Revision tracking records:
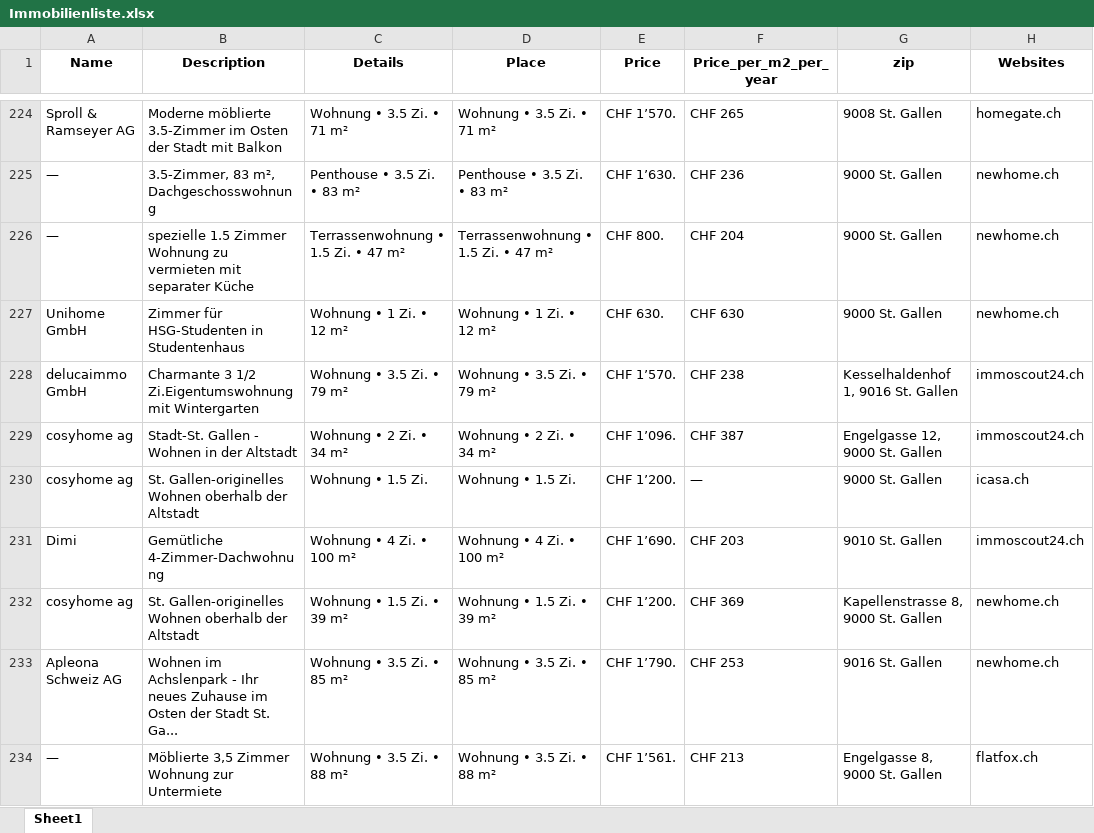
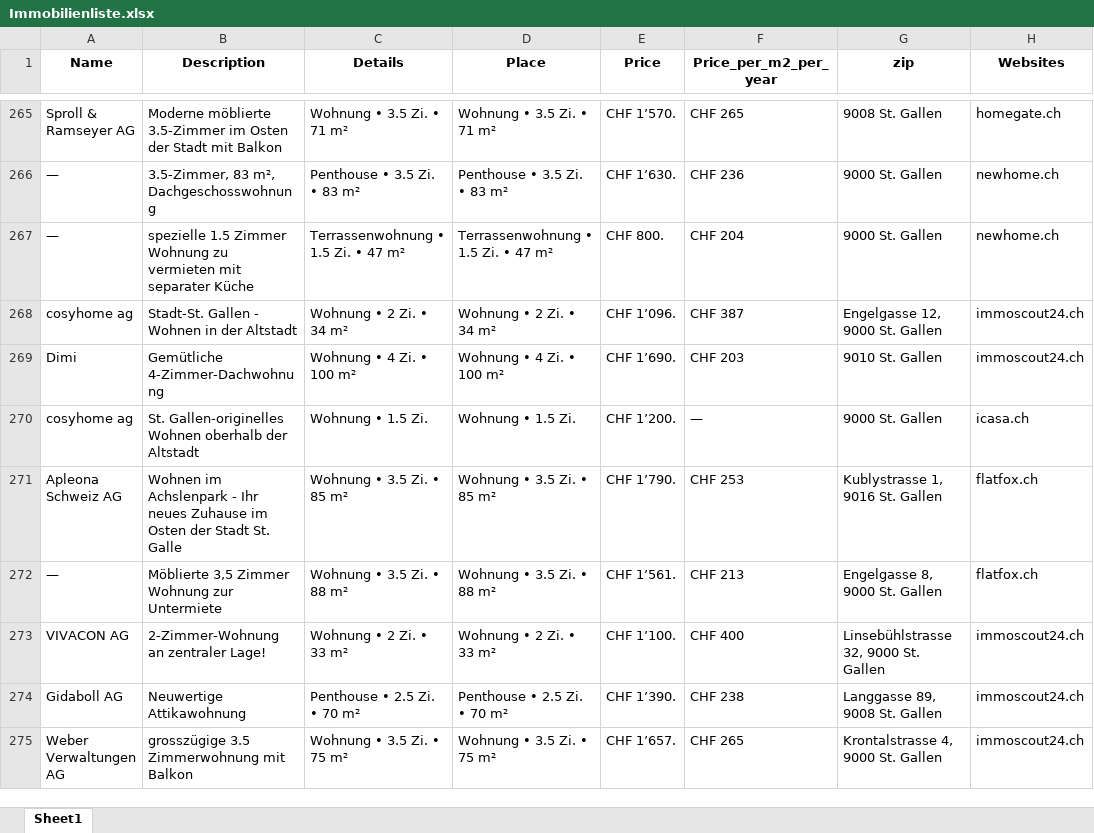
Before and after one commit to lorexzx/CS, an Excel workbook: Immobilienliste.xlsx, sheet Sheet1, drawn as a sheet; only a part is shown, gaps mark what is left out; the shorter side is filled out with more unchanged rows; values as stored, in another font and other column widths than the file's, no borders; removed rows and columns are numbered as before the commit, all else as after; the diff covers the shown part only; the diff names each change by its address in the sheet, - before the commit and + after, or states it on an @@ line.

```diff
--- a/Immobilienliste.xlsx (sheet Sheet1)
+++ b/Immobilienliste.xlsx (sheet Sheet1)
-row 227: Unihome GmbH | Zimmer für HSG-Studenten in Studentenhaus | Wohnung • 1 Zi. • 12 m² | Wohnung • 1 Zi. • 12 m² | CHF 630. | CHF 630 | 9000 St. Gallen | newhome.ch
@@ row 228 moved to row 262: delucaimmo GmbH @@
@@ row 231 moved to row 269: Dimi @@
-row 232: cosyhome ag | St. Gallen-originelles Wohnen oberhalb der Altstadt | Wohnung • 1.5 Zi. • 39 m² | Wohnung • 1.5 Zi. • 39 m² | CHF 1’200. | CHF 369 | Kapellenstrasse 8, 9000 St. Gallen | newhome.ch
-B271 (Description): …Stadt St. Ga...
+B271 (Description): …Stadt St. Galle
-G271 (zip): 9016 St. Gallen
+G271 (zip): Kublystrasse 1, 9016 St. Gallen
-H271 (Websites): newhome.ch
+H271 (Websites): flatfox.ch
```
Also changed, not shown: 53 added rows, 51 removed rows, 2 moved rows and 34 edited cells elsewhere in this sheet.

> _Assignment_
A faithful copy of each entry is required, and no picture may be carried into it.

> _Response to this exercise_
Before and after one commit to lorexzx/CS, an Excel workbook: Immobilienliste.xlsx, sheet Sheet1, drawn as a sheet; only a part is shown, gaps mark what is left out; the shorter side is filled out with more unchanged rows; values as stored, in another font and other column widths than the file's, no borders; removed rows and columns are numbered as before the commit, all else as after; the diff covers the shown part only; the diff names each change by its address in the sheet, - before the commit and + after, or states it on an @@ line.

```diff
--- a/Immobilienliste.xlsx (sheet Sheet1)
+++ b/Immobilienliste.xlsx (sheet Sheet1)
-row 227: Unihome GmbH | Zimmer für HSG-Studenten in Studentenhaus | Wohnung • 1 Zi. • 12 m² | Wohnung • 1 Zi. • 12 m² | CHF 630. | CHF 630 | 9000 St. Gallen | newhome.ch
@@ row 228 moved to row 262: delucaimmo GmbH @@
@@ row 231 moved to row 269: Dimi @@
-row 232: cosyhome ag | St. Gallen-originelles Wohnen oberhalb der Altstadt | Wohnung • 1.5 Zi. • 39 m² | Wohnung • 1.5 Zi. • 39 m² | CHF 1’200. | CHF 369 | Kapellenstrasse 8, 9000 St. Gallen | newhome.ch
-B271 (Description): …Stadt St. Ga...
+B271 (Description): …Stadt St. Galle
-G271 (zip): 9016 St. Gallen
+G271 (zip): Kublystrasse 1, 9016 St. Gallen
-H271 (Websites): newhome.ch
+H271 (Websites): flatfox.ch
```
Also changed, not shown: 53 added rows, 51 removed rows, 2 moved rows and 34 edited cells elsewhere in this sheet.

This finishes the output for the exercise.